══ Material supplied

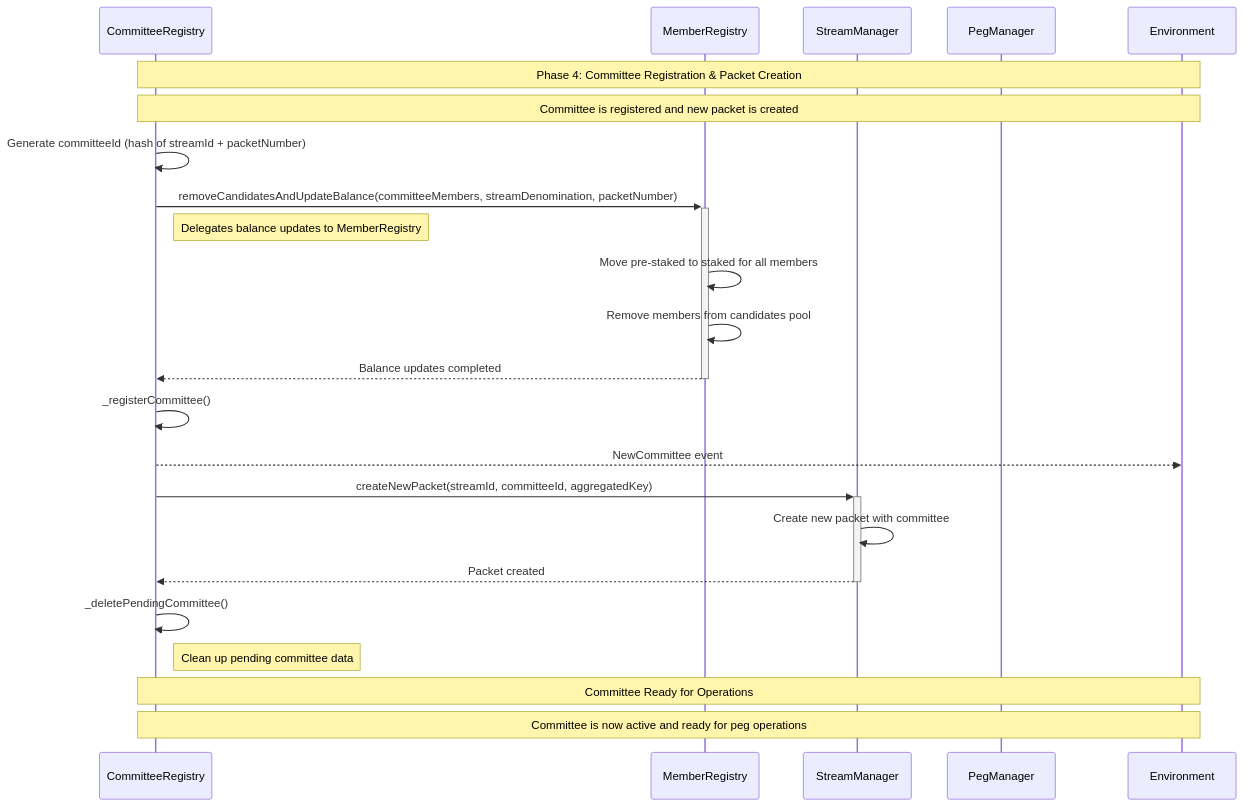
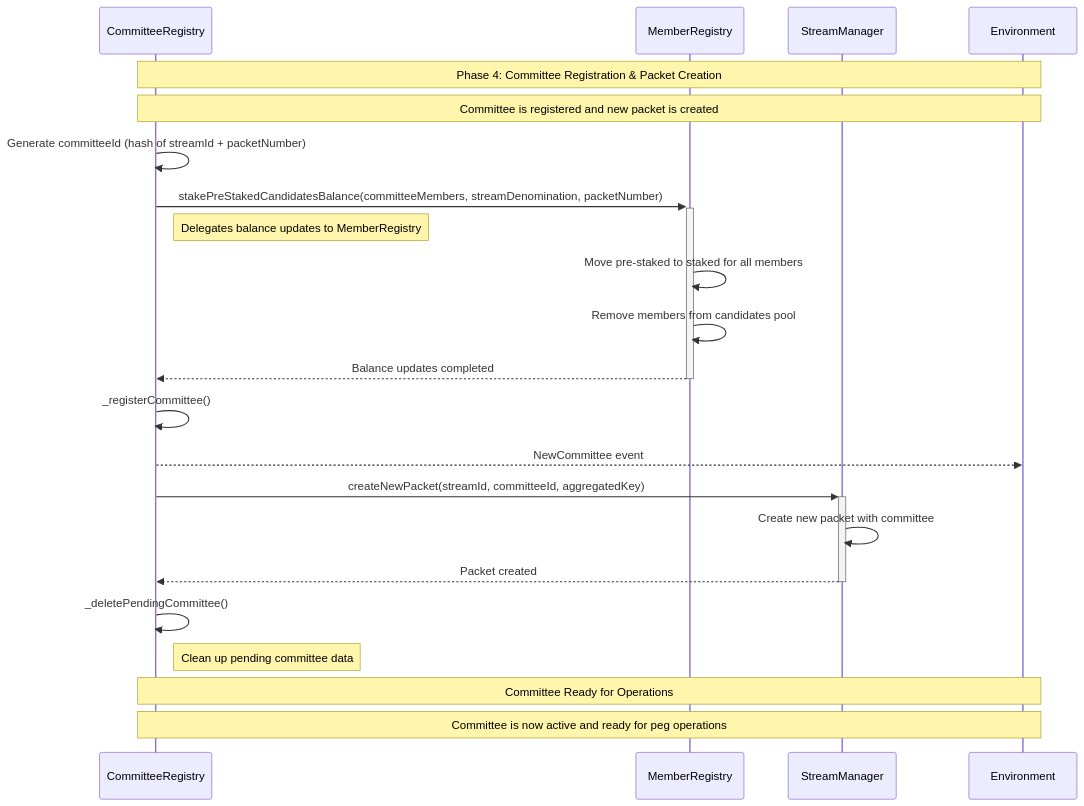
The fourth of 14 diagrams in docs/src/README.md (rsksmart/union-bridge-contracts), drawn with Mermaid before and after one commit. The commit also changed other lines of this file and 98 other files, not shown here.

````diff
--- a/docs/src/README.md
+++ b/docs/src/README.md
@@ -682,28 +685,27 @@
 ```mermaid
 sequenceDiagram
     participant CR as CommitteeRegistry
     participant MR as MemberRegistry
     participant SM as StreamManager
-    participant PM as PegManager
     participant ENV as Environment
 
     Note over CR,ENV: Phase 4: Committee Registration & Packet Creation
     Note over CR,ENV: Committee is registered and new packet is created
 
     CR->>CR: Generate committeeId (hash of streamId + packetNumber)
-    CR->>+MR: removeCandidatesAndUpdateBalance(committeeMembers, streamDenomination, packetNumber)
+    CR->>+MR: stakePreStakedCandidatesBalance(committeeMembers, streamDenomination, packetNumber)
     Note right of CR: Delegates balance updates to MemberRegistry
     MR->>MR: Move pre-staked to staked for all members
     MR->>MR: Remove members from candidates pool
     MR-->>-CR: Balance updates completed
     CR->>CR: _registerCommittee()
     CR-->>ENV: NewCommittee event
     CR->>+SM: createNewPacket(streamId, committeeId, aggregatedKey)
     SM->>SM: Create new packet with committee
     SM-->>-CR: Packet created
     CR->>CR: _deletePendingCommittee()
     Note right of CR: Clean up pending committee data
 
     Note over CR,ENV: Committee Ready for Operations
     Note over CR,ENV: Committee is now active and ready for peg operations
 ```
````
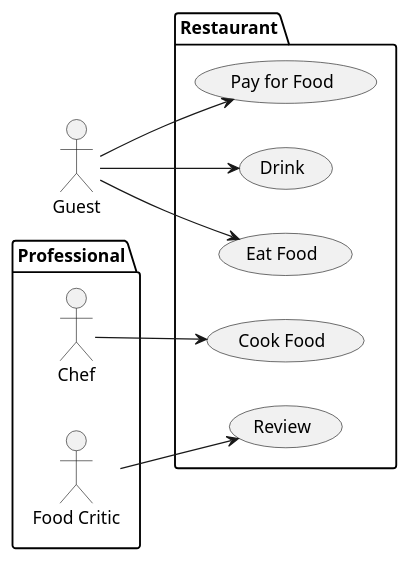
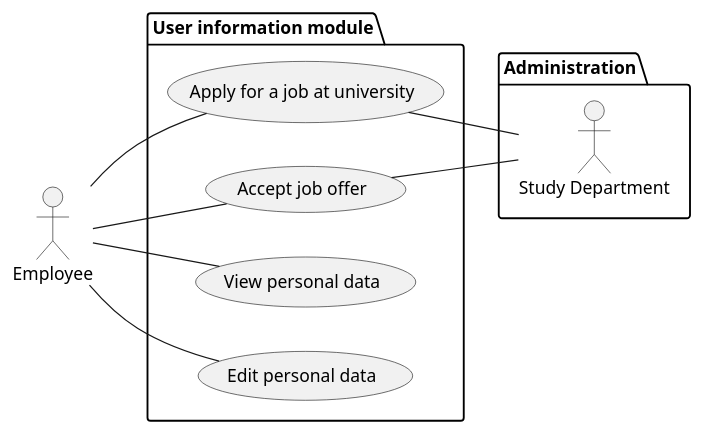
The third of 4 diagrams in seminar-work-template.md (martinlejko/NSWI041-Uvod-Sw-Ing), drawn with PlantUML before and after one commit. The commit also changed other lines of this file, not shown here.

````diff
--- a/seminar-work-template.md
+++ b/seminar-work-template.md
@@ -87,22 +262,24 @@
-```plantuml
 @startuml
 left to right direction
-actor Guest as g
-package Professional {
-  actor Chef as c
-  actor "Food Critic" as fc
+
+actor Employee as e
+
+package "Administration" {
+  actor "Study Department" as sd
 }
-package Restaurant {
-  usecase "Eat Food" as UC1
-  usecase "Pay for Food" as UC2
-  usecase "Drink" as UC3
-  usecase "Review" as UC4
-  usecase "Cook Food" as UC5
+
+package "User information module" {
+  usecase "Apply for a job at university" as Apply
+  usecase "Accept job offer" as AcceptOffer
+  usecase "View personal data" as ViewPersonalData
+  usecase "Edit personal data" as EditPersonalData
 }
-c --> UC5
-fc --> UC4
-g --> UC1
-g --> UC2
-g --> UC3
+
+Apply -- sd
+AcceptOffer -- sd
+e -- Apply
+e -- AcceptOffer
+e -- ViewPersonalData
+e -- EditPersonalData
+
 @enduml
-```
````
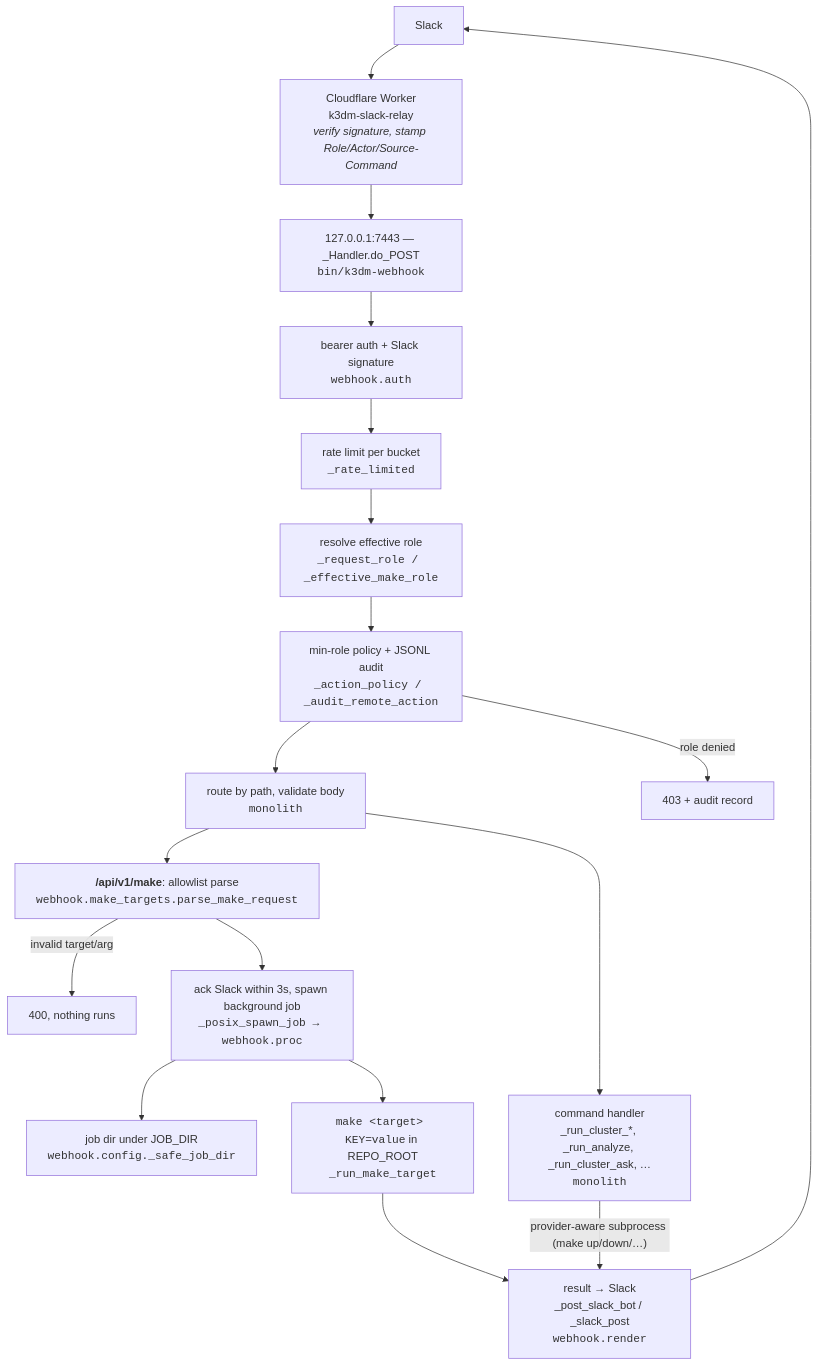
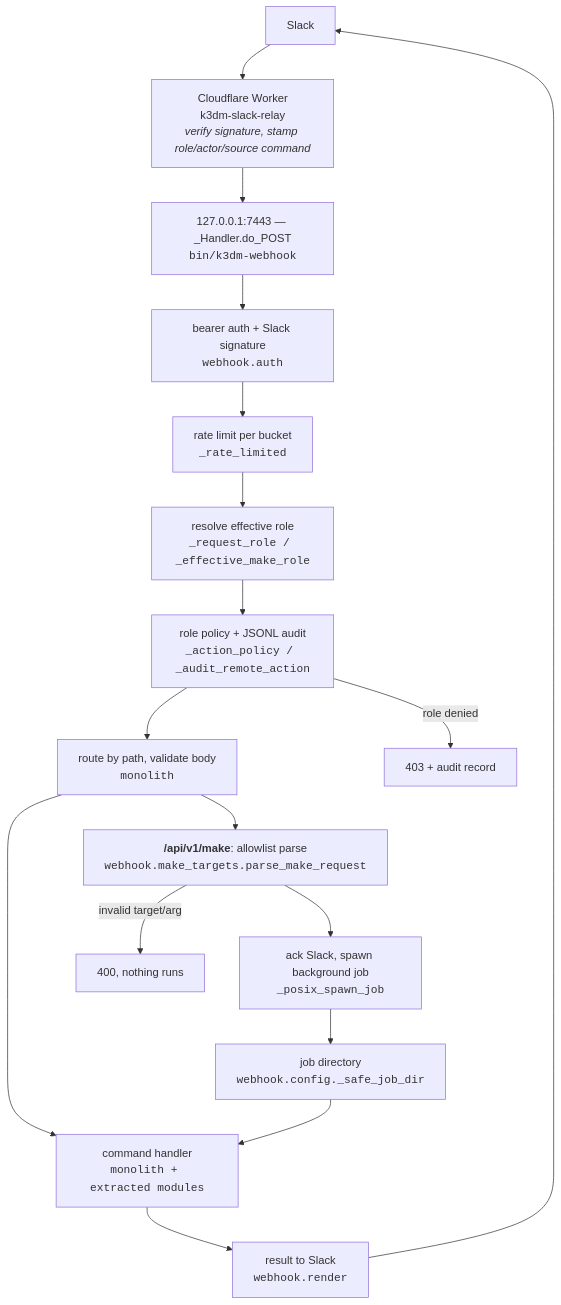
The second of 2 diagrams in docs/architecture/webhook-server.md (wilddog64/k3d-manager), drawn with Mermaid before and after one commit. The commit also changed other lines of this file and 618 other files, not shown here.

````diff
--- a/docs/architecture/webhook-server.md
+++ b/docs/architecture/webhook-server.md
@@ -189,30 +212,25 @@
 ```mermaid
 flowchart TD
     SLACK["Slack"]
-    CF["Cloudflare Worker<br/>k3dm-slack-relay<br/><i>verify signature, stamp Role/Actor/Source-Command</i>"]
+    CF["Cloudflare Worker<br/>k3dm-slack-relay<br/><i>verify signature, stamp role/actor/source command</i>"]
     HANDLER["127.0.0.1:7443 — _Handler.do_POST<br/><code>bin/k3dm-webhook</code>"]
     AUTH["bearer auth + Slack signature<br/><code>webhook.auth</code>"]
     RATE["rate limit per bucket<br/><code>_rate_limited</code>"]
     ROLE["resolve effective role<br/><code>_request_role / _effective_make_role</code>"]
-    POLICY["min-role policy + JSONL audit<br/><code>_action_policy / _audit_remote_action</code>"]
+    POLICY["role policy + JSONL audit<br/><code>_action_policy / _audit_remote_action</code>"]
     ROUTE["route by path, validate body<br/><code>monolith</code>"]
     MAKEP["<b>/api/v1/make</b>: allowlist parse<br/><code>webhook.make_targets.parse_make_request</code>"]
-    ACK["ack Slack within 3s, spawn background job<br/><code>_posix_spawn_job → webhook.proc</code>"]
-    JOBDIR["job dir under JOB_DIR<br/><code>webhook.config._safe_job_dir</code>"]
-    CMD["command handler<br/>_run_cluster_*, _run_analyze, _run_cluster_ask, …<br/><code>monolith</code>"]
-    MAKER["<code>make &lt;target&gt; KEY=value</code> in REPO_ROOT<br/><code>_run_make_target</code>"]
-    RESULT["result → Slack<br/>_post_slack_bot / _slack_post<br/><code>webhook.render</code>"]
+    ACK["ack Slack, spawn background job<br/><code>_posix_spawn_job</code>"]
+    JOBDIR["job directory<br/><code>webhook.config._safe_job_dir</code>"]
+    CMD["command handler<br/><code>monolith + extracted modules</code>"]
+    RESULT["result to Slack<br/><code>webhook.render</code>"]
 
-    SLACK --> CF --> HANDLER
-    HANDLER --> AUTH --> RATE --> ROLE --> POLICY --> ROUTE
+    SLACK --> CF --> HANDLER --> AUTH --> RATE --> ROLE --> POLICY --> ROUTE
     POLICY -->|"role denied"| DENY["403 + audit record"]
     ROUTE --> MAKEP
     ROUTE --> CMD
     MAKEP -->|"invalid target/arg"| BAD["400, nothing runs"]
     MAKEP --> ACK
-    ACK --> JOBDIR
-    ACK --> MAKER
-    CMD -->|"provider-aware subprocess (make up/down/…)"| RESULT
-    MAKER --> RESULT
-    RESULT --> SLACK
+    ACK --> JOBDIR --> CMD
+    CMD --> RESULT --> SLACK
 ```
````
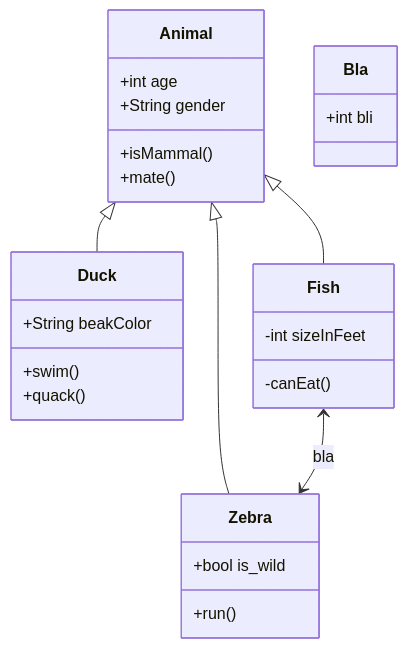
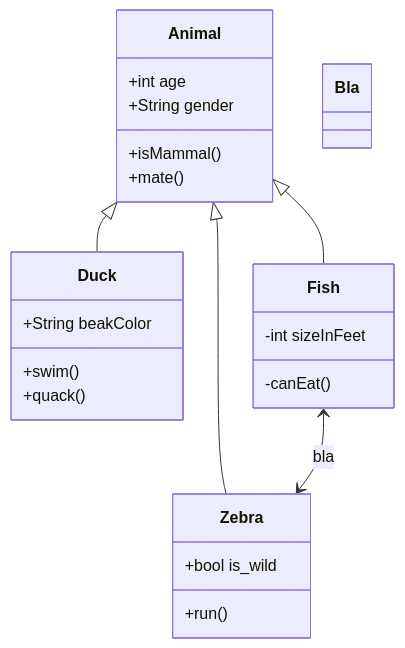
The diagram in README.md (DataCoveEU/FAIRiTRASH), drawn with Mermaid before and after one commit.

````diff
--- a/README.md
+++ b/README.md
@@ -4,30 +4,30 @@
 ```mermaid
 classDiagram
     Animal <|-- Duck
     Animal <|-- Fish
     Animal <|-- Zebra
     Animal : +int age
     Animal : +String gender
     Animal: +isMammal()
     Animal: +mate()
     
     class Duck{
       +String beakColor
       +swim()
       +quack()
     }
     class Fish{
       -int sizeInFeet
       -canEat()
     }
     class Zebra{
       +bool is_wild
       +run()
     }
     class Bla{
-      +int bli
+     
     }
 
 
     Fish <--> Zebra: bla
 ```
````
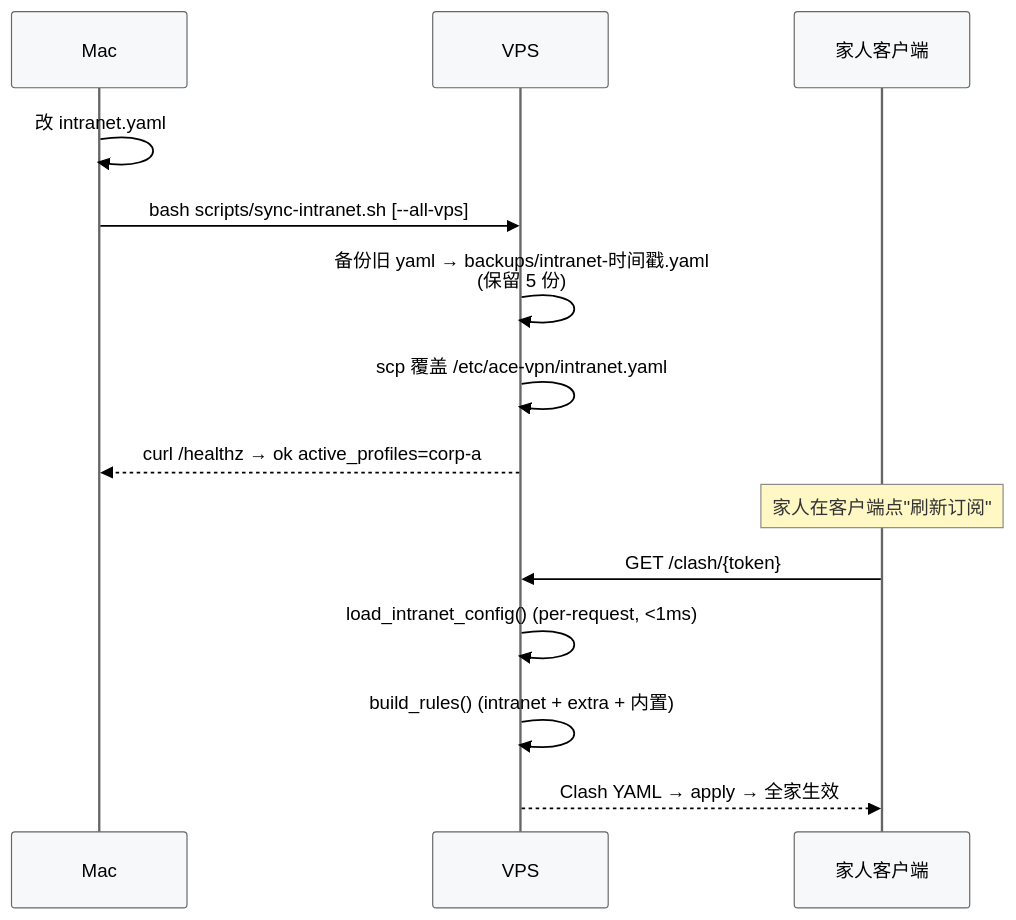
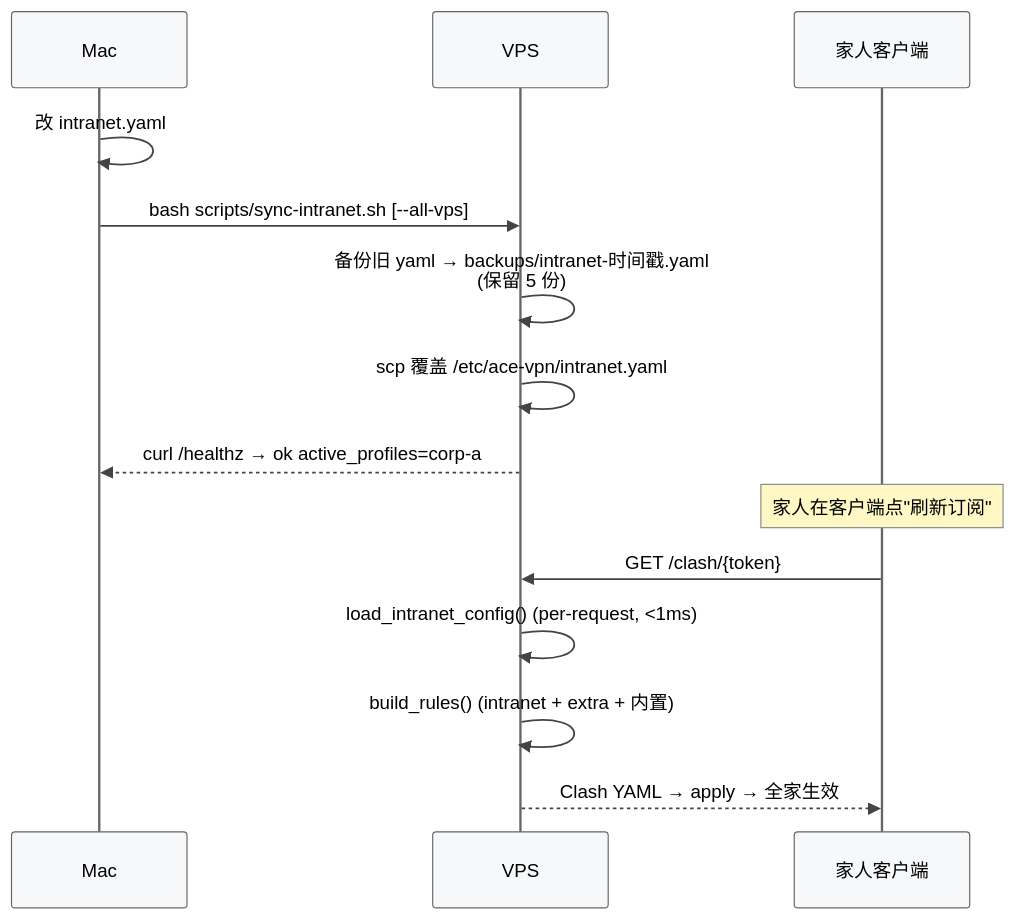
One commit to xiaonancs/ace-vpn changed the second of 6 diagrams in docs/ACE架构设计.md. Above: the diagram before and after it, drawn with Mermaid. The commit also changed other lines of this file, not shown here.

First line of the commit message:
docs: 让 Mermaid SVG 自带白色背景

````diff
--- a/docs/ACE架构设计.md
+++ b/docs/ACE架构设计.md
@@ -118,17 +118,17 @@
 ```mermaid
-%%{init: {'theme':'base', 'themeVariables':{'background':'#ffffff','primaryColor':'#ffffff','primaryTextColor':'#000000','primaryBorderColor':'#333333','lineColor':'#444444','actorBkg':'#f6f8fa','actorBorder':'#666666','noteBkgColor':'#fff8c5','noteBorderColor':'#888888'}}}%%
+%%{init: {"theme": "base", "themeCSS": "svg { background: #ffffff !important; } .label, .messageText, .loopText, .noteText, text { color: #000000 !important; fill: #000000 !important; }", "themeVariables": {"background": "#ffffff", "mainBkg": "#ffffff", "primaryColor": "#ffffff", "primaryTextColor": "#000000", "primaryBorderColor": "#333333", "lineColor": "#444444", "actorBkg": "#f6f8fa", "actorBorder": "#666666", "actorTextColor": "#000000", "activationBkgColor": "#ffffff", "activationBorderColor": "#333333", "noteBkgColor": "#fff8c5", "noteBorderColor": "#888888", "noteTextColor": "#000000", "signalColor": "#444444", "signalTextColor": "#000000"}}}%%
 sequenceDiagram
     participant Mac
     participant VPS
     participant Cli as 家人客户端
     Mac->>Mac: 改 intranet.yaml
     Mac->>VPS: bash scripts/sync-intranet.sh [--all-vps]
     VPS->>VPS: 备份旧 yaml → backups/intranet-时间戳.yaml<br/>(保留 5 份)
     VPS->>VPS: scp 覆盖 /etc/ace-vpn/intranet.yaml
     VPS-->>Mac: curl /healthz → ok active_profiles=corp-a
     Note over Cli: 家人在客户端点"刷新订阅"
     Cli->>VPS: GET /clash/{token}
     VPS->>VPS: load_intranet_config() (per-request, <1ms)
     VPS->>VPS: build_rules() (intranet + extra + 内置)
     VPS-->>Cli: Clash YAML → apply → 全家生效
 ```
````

════

# Work instruction
Please report how many lines in the records contain the string "JOBDIR", and write nothing besides that number.

# Output below
4